Given the excessive claims of the book, it makes sense that theologians and church leaders should look to respond to people’s questions with lectures and articles. Yet by and large I think this approach has missed the interest and needs of its audience. The Da Vinci Code has proven so abidingly popular because it raises many of the issues—authority, sexuality, the role of women, the person of Jesus, truth and secrecy—that adult Catholics yearn to discuss; and it does so in a provocative, open-ended way. The author, Dan Brown, deserves some sort of award for the further interest he himself has generated in interviews, responding to questions with the dramatic and simple declaration, “It’s all true.” But in my experience the book itself is less the actual subject of people’s attention than the occasion that speaks to their questions and longings. Adult Catholics do want to know about the Gnostics and Mary Magdalene and Constantine; but first and foremost, they seek opportunities to talk freely about their faith and the contemporary issues of their church.
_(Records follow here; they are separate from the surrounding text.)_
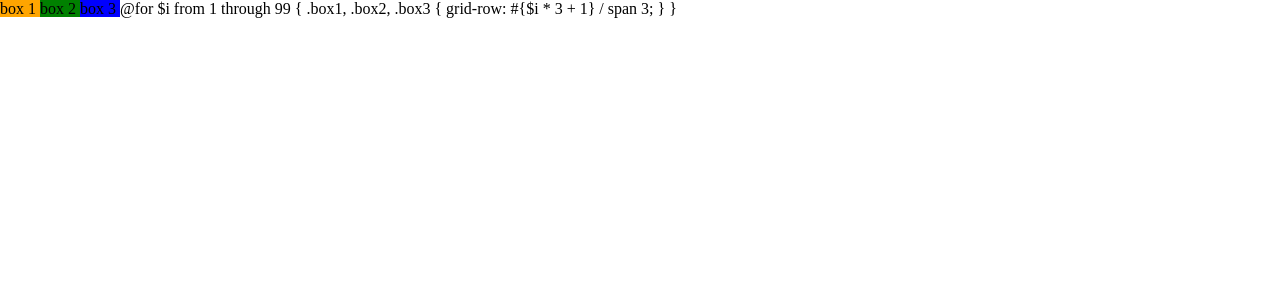
Repository: tianjiewang2022/tianjiewang2022.github.io
Page: index.html
These files come from the project's save history. The page is drawn as it stood at one moment and after the next save; the edit follows.
The browser window is 1280 px wide. The pictures show the whole page.

Above is the page before, as saved 2023-10-01 21:47:04.

After the next save:
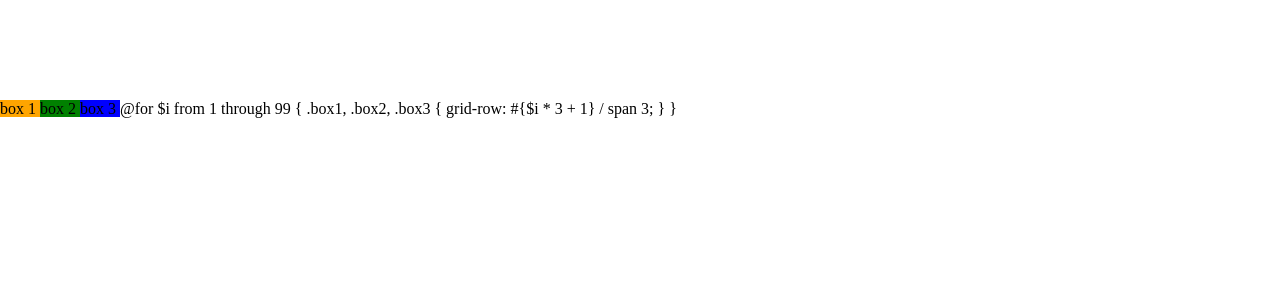
Saved 12 s later.
--- a/index.html
+++ b/index.html
@@ -24,6 +24,12 @@
                 align-items: center;
                 justify-content: center;
                 z-index: 100;
+            }
+
+            .container {
+                margin-top: 60px;
+                /* Ensure content starts below the header */
+                padding: 20px;
             }
 
 
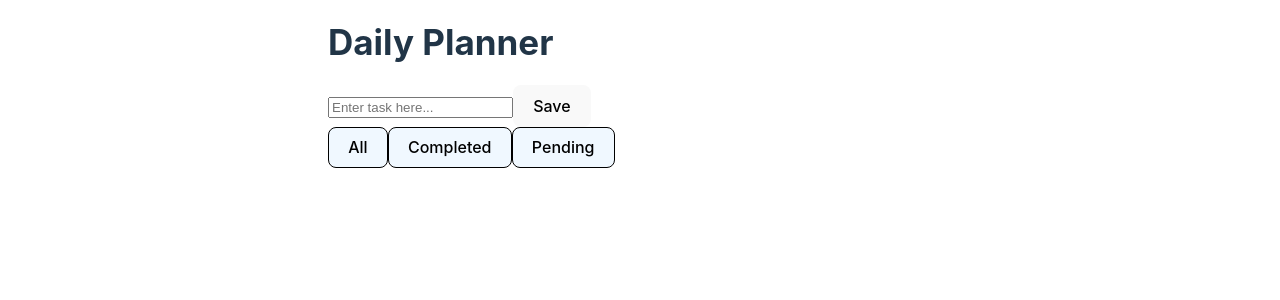
Repository: leslie179/lab4
Page: / (app in lab4/)
An editor plug-in stored every save of this project. The page is shown before and after the next save, followed by the edit.
The browser window is 1280 px wide. The pictures show the whole page.
The project was rebuilt for these pictures with package versions that can differ from the ones it lists, and the page was loaded fresh each time. Also part of the build but not shown: lab4/vite.config.js, lab4/src/components/Task.jsx.

Above is the page before, as saved 2024-10-27 18:19:37.

After the next save:
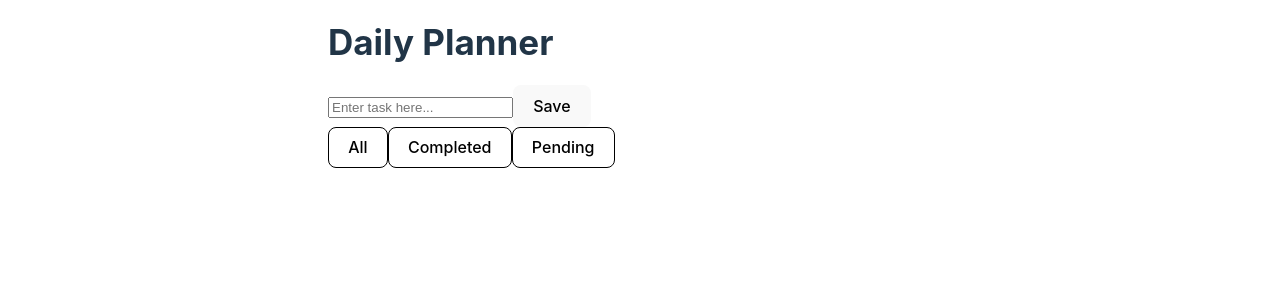
Saved 4 s later.
--- a/lab4/src/App.css
+++ b/lab4/src/App.css
@@ -10,7 +10,7 @@ h1{
 
 .filter-button{
   border: 1px solid black;
-  background-color: aliceblue;
+  background-color: white;
 }
 
 
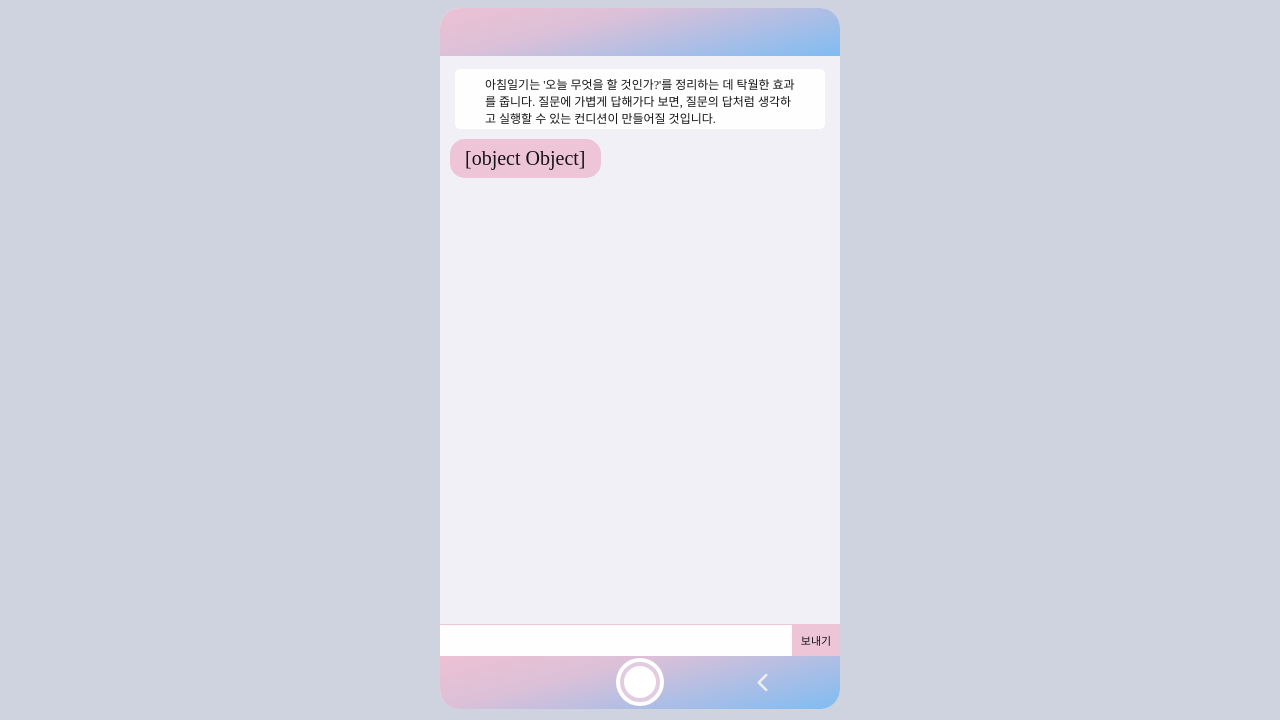
Repository: jinhee196/diary
Page: index.html
An editor plug-in stored every save of this project. The page is shown before and after the next save, followed by the edit.
The browser window is 1280 px wide. The pictures show the whole page.
After loading, the first visible `button.note2` was clicked once.
Some web fonts or font styles are not loaded; a fallback is used. Some web libraries are served in a nearby version.

Above is the page before, as saved 2021-06-05 16:30:07.

### index.html
<!DOCTYPE html>
<html lang="ko">
<head>
    <meta charset="UTF-8">
    <meta http-equiv="X-UA-Compatible" content="IE=edge">
    <meta name="viewport" content="width=device-width, initial-scale=1.0">
    <title>secret Note</title>
    <script src="https://kit.fontawesome.com/ef20572bd9.js" crossorigin="anonymous"></script>
    <link rel="stylesheet" href="style.css">
    <link rel="preconnect" href="https://fonts.gstatic.com">
<link href="https://fonts.googleapis.com/css2?family=Hi+Melody&family=Nanum+Brush+Script&display=swap" rel="stylesheet">
    <script src="js/main.js" defer></script>
    <script src="js/data.js"></script>
</head>
<body>
  <div class="container">
      <header class="header"></header>

      <section id="main">
        <h1 class="main__title">SECRET DIARY</h1>
        <p class="main__desc">작가 Bodo Schaefer의 &#60;멘탈의 연금술&#62;을 바탕으로 만든 일기장입니다.
                              책의 내용을 토대로 전략적인 일기를 써보세요:) 긍정적인 삶으로 나아갈 수 있을 것입니다. </p>
        <button class="note1">일기쓰기</button>
        <button class="note2">아침일기</button>
        <button class="note3">걱정과 두려움을 <br>다루는 방법</button>
      </section>

      <section id="daily">
        <div class="daily__weather"></div>
        <div class="daily__emotion"></div>
        <div class="daily__Note">
          <button class="daily__submit">완료</button>
          <input class="daily__title" placeholder="제목을 입력하세요"></input>
          <textarea class="daily__text"></textarea>

        </div>
      </section>

      <section id="morning">
        <p class="desc">아침일기는 '오늘 무엇을 할 것인가?'를 정리하는 데 탁월한 효과를 줍니다. 질문에 가볍게 답해가다 보면,
          질문의 답처럼 생각하고 실행할 수 있는 컨디션이 만들어질 것입니다.  </p>
        <ul class="items">
          <!-- <li class="item">test</li>
          <li class="item-sub">subtest</li> -->
        </ul>
        <div class="message">
        <input type="text" class="footer__input" />
        <button class="footer__submit">보내기</button>
        </div>
    </section>

    <section id="list">
      <p class="desc">두려움과 걱정의 목록들을 리스트로 만들고 지속적으로 업데이트하세요.
        구체적으로 작성해 두려움을 잘게 쪼개다보면 엄습하는 두려움을 무력화시킬 수 있을 것입니다. </p>
      <ul class="items">
        <!-- <li class="item">test</li>
        <li class="item-sub">subtest</li> -->
      </ul>
      <div class="message">
      <input type="text" class="footer__input" />
      <button class="footer__submit">보내기</button>
      </div>
  </section>

    <footer class="footer">
      <button class="footer__button">
        <div class="circle"></div>
       </button>
       <i class="fas fa-chevron-left"></i>
     </footer>
  </div>
</body>
</html>

### style.css
* {
  box-sizing: border-box;
  font-family: "Hi Melody", cursive;
}
ul {
  padding: 0;
}

button {
  outline: none;
  background: transparent;
  border: none;
  cursor: pointer;
}
body {
  background-color: #ced3df;
  text-align: center;
}

section {
  height: 600px;
}
.container {
  width: 400px;
  margin: auto;
  background-color: #f1f0f7;
  border-radius: 20px;
}

.header {
  height: 48px;
  padding: 8px;
  font-size: 24px;
  background: rgba(237, 193, 211);

  background: linear-gradient(
    166deg,
    rgba(237, 193, 211, 1) 0%,
    rgba(219, 192, 216, 1) 35%,
    rgba(127, 188, 242, 1) 100%
  );

  border-radius: 20px 20px 0 0;
  color: #fff;
}

#main {
  display: flex; /*flex*/
  flex-direction: column;
  justify-content: center;
  align-items: center;
  overflow: hidden;
}
.main__title {
  font-family: "Nanum Brush Script", cursive;
  letter-spacing: 1px;
  font-size: 40px;
  color: #555;
}
.main__desc {
  padding: 0 30px;
  font-size: 18px;
  margin-bottom: 30px;
}
#main button {
  width: 130px;
  padding: 13px 15px;
  margin: 5px 0;
  border-radius: 10px;
  color: #222;
  font-size: 16px;
  transition: transform 300ms;
}
#main button:hover {
  transform: scale(1.1);
}
.note1 {
  background-color: rgba(219, 192, 216, 1);
}
.note2 {
  background-color: rgba(127, 188, 242, 1);
}
.note3 {
  background-color: rgba(219, 192, 216, 1);
}

#daily {
  display: none;
}
.daily__weather {
  display: none;
}
.daily__emotion {
  display: none;
  position: relative;
}
.daily__Note {
  display: none;
  width: 100%;
  height: 100%;
}
.daily__title {
  width: 100%;
  height: 10%;
  outline: none;
  padding: 20px;
  font-size: 22px;
  border: none;
  border-bottom: 1px solid #ddd;
}
.daily__text {
  width: 100%;
  height: 85%;
  line-height: 1.6;
  padding: 20px;
  outline: none;
  border: none;
  resize: none;
  font-size: 18px;
}
.daily__submit {
  height: 5%;
  font-size: 16px;
  color: #555;
  float: right;
  margin-right: 10px;
}
.daily__submit:hover {
  color: rgb(255, 110, 238);
}
#morning {
  display: none;
  overflow: hidden;
}
#list {
  display: none;
  overflow: hidden;
}
.desc {
  width: 370px;
  height: 60px;
  font-size: 12px;
  text-align: left;
  padding: 8px 30px;
  margin: 15px auto 0;
  background-color: #fff;
  border-radius: 5px;
  line-height: 1.4;
}
.items {
  height: 495px;
  overflow-y: auto;
  margin: 0;
  font-size: 20px;
}

.item {
  padding: 8px 15px;
  margin: 10px;
  border-radius: 15px;
  background: rgba(237, 193, 211);
  display: inline-block;
  float: left;
  clear: both;
}
.item-sub {
  padding: 8px 15px;
  margin: 10px;
  border-radius: 15px;
  background: rgba(127, 188, 242, 1);
  display: inline-block;
  float: right;
  clear: both;
}

.footer {
  background: rgba(237, 193, 211);

  background: linear-gradient(
    166deg,
    rgba(237, 193, 211, 1) 0%,
    rgba(219, 192, 216, 1) 35%,
    rgba(127, 188, 242, 1) 100%
  );
  border-radius: 0 0 20px 20px;
  position: relative;
}
.message {
  width: 100%;
}
.footer__input {
  width: 88%;
  height: 32px;
  border: none;
  outline: none;
  font-size: 20px;
  font-weight: 400;
  padding: 0 16px;
  float: left;
  border-top: 1px solid rgba(237, 193, 211);
}

.footer__submit {
  width: 12%;
  height: 32px;
  float: right;
  background-color: rgba(237, 193, 211);
  font-size: 11px;
  padding: 0;
}
.footer__button {
  width: 48px;
  height: 48px;
  background-color: #fff;
  border-radius: 50%;
  transition: transform 300ms ease-in;
  margin-top: 2px;
}
.circle {
  width: 40px;
  height: 40px;
  border: 4px solid rgba(219, 192, 216, 0.8);
  border-radius: 50%;
  margin-left: -2px;
}
.fa-chevron-left {
  font-size: 20px;
  color: #eee;
  position: absolute;
  right: 70px;
  top: 50%;
  transform: translateY(-50%);
  cursor: pointer;
}
.footer__button:hover {
  transform: scale(1.1);
}

@keyframes fadeIn {
  from {
    opacity: 0;
  }
  to {
    opacity: 1;
  }
}

@keyframes fadeOut {
  from {
    opacity: 1;
  }
  to {
    opacity: 0;
  }
}

.fadeIn {
  animation: fadeIn;
  animation-duration: 1s;
}

.fadeOut {
  animation: fadeOut;
  animation-duration: 1s;
}

### js/data.js
const morningList = [
  {
    q: '1. 나는 오늘 어떤 점이 가장 행복하겠는가?'
  },
  {
    q: '2. 오늘 내게 가장 큰 동기부여를 해주는 것은 무엇인가?'
  },
  {
    q: '3.오늘 무엇에 가장 감사해야 하겠는가?'
  },
  {
    q: '4.오늘 내게 직언과 조언을 해줄 사람들은 누구인가?'
  },
  {
    q: '5. 오늘 내 컨디션으로 볼 때 가장 잘해낼 것 같은 일은 무엇인가?'
  },
  {
    q: '6. 오늘 내가 꼭 알아야 할 것은 무엇인가?'
  },
  {
    q: '7. 오늘 두려움과 긴장을 유쾌하게 다뤄줄 필살기는 무엇인가?'
  },
  {
    q: '8. 오늘 꼭 해야할 과제 한 가지는 무엇인가?'
  }
]

const qnaList = [
  {
    q: '지금 가장 두려운 것이 무엇입니까?'
  },
  {
    q: '그것이 왜 두려우십니까? 구체적으로 작성해보세요.'
  },
  {
    q: '가장 큰 두려움에서부터 사소한 걱정까지 낱낱이 기록하세요.'
  }
]

const dailyNote = [
  {
    q: '지금의 날씨를 선택해주세요',
    a: [
      { answer: 'images/weather-icon-set_03.png'},
      { answer: 'images/weather-icon-set_05.png' },
      { answer: 'images/weather-icon-set_07.png' },
      { answer: 'images/weather-icon-set_13.png' },
      { answer: 'images/weather-icon-set_17.png' },
      { answer: 'images/weather-icon-set_21.png' },
    ]
  },
  {
    q: '지금의 기분을 골라보세요',
    a: [
      { answer: 'images/emtion_03.png' },
      { answer: 'images/emtion_05.png' },
      { answer: 'images/emtion_07.png' },
      { answer: 'images/emtion_12.png' },
      { answer: 'images/emtion_13.png' },
      { answer: 'images/emtion_14.png' },
      { answer: 'images/emtion_18.png' },
      { answer: 'images/emtion_19.png' },
      { answer: 'images/emtion_20.png' },
    ]
  }
]

### js/main.js
const note1 = document.querySelector('.note1');
const note2 = document.querySelector('.note2');
const note3 = document.querySelector('.note3');

const main = document.querySelector('#main');
const morning = document.querySelector('#morning');
const list = document.querySelector('#list');

const items = document.querySelector('.items');
const input = document.querySelector('.footer__input');
const addBtn = document.querySelector('.footer__submit');

// note1.addEventListener('click', () => {

// });


note2.addEventListener('click', ()=>{
    main.style.animation = "fadeOut 1s";
    setTimeout(() => {
      morning.style.animation = "fadeIn 1s";
      setTimeout(() => {
        main.style.display = "none";
        morning.style.display = "block";
        input.focus();
      }, 450)
      goNext();
    }, 450);
});

note3.addEventListener('click', ()=>{
    main.style.animation = "fadeOut 1s";
    setTimeout(() => {
      list.style.animation = "fadeIn 1s";
      setTimeout(() => {
        main.style.display = "none";
        list.style.display = "block";
        input.focus();
      }, 450)
    }, 450);
});

function goNext(){
    const item = document.createElement('li');
    item.setAttribute('class', 'item');
    items.appendChild(item);
    for(let i = 0; i < morningList.length; i++) {
      item.innerHTML = morningList[i];

    }


  }

function onAdd() {
  const text = input.value;
  if (text === '') {
    input.focus();
    return;
  }
  const item = createItem(text); //function
  items.appendChild(item);
  item.scrollIntoView({ block: 'center' });
  input.value = '';
  input.focus();
}

function createItem(text) {
  const itemRow = document.createElement('li');
  itemRow.setAttribute('class', 'item-sub');
  itemRow.innerHTML = text;
  return itemRow;
}

addBtn.addEventListener('click', () => {
  onAdd();
});

input.addEventListener('keypress', event => {
  if (event.key === 'Enter') {
    onAdd();
  }
});

After the next save:
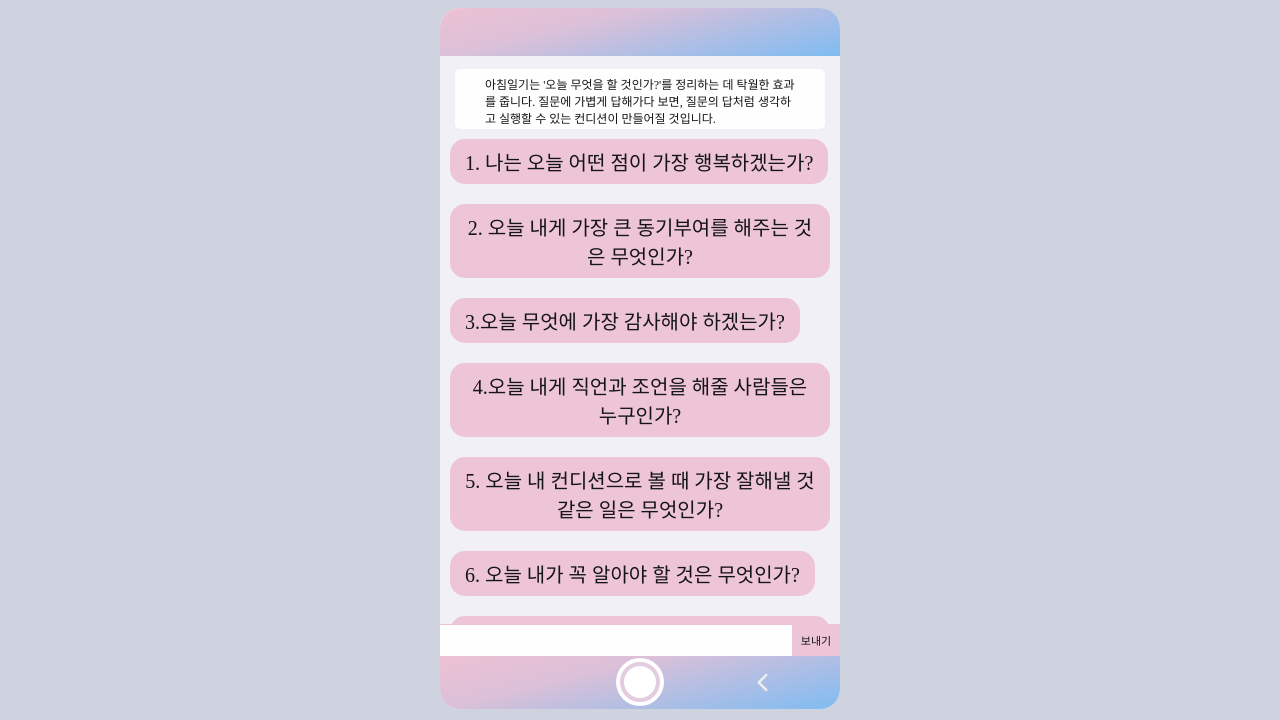
Saved 49 s later.
--- a/js/main.js
+++ b/js/main.js
@@ -41,11 +41,12 @@
 });
 
 function goNext(){
-    const item = document.createElement('li');
+
+    for(let i = 0; i < morningList.length; i++) {
+      const item = document.createElement('li');
     item.setAttribute('class', 'item');
     items.appendChild(item);
-    for(let i = 0; i < morningList.length; i++) {
-      item.innerHTML = morningList[i];
+      item.innerHTML = morningList[i].q;
 
     }
 

After the save that followed:
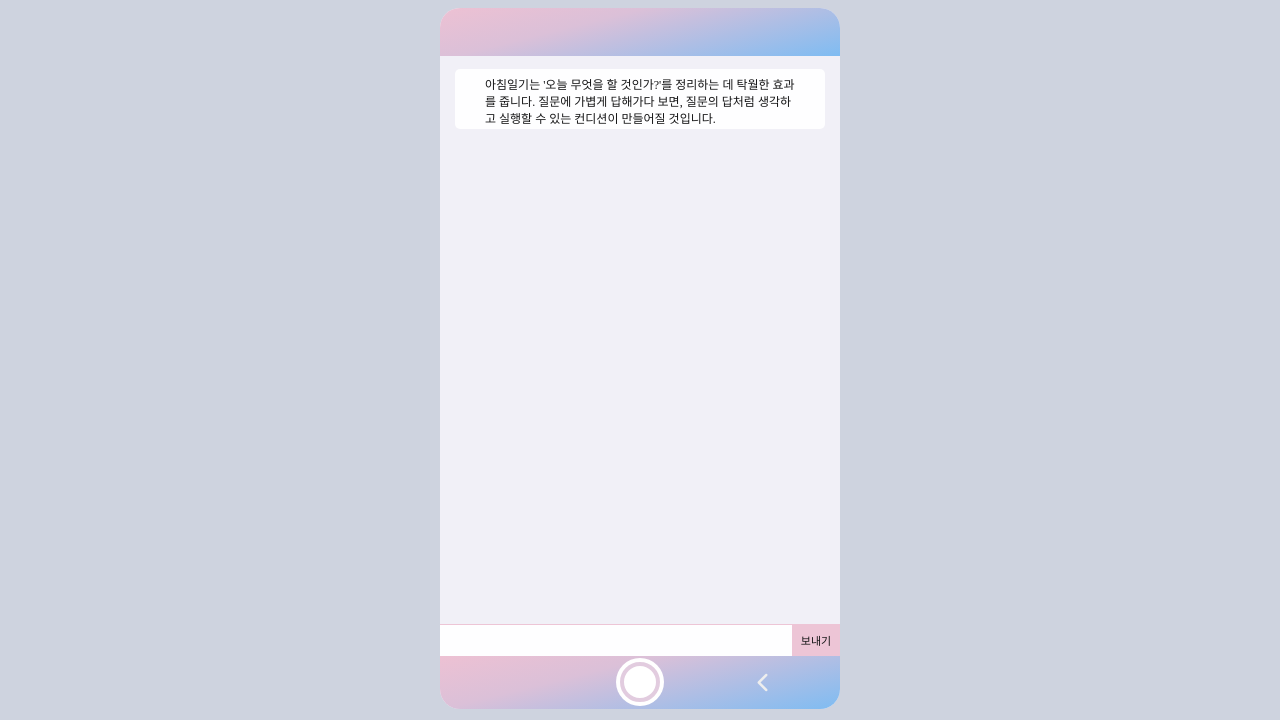
Saved 2 min 13 s later.
--- a/js/main.js
+++ b/js/main.js
@@ -41,8 +41,12 @@
 });
 
 function goNext(){
-
+  const text = input.value;
     for(let i = 0; i < morningList.length; i++) {
+      if (text === '') {
+        input.focus();
+        return;
+      }
       const item = document.createElement('li');
     item.setAttribute('class', 'item');
     items.appendChild(item);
It is worthwhile to consider what parish programs might currently meet such needs. The Little Rock Scripture Study program and other Scripture study packages certainly offer the possibility of an experience that well combines instruction, sharing and personal exploration. In some places these programs are very successful. Beyond them, however, there does not seem to be very much used. Furthermore, the insistence of some in the hierarchy on certain nondogmatic positions about which a variety of theologically acceptable positions are possible, without subsequent discussion or adequate explanation, has led to a sense among many Catholics that conversation is somehow sinful. In condemning The Da Vinci Code church officials and groups risk reinforcing this sense that open discussion somehow constitutes an act of unfaithfulness.
The Da Vinci Code has lots of problems in its claims, and undoubtedly the film adaptation will share them. At the same time, Catholic dioceses and parishes would be wise to see the film as an opportunity. Adult Catholics want to talk about their faith. The Da Vinci Code is well suited to begin that conversation.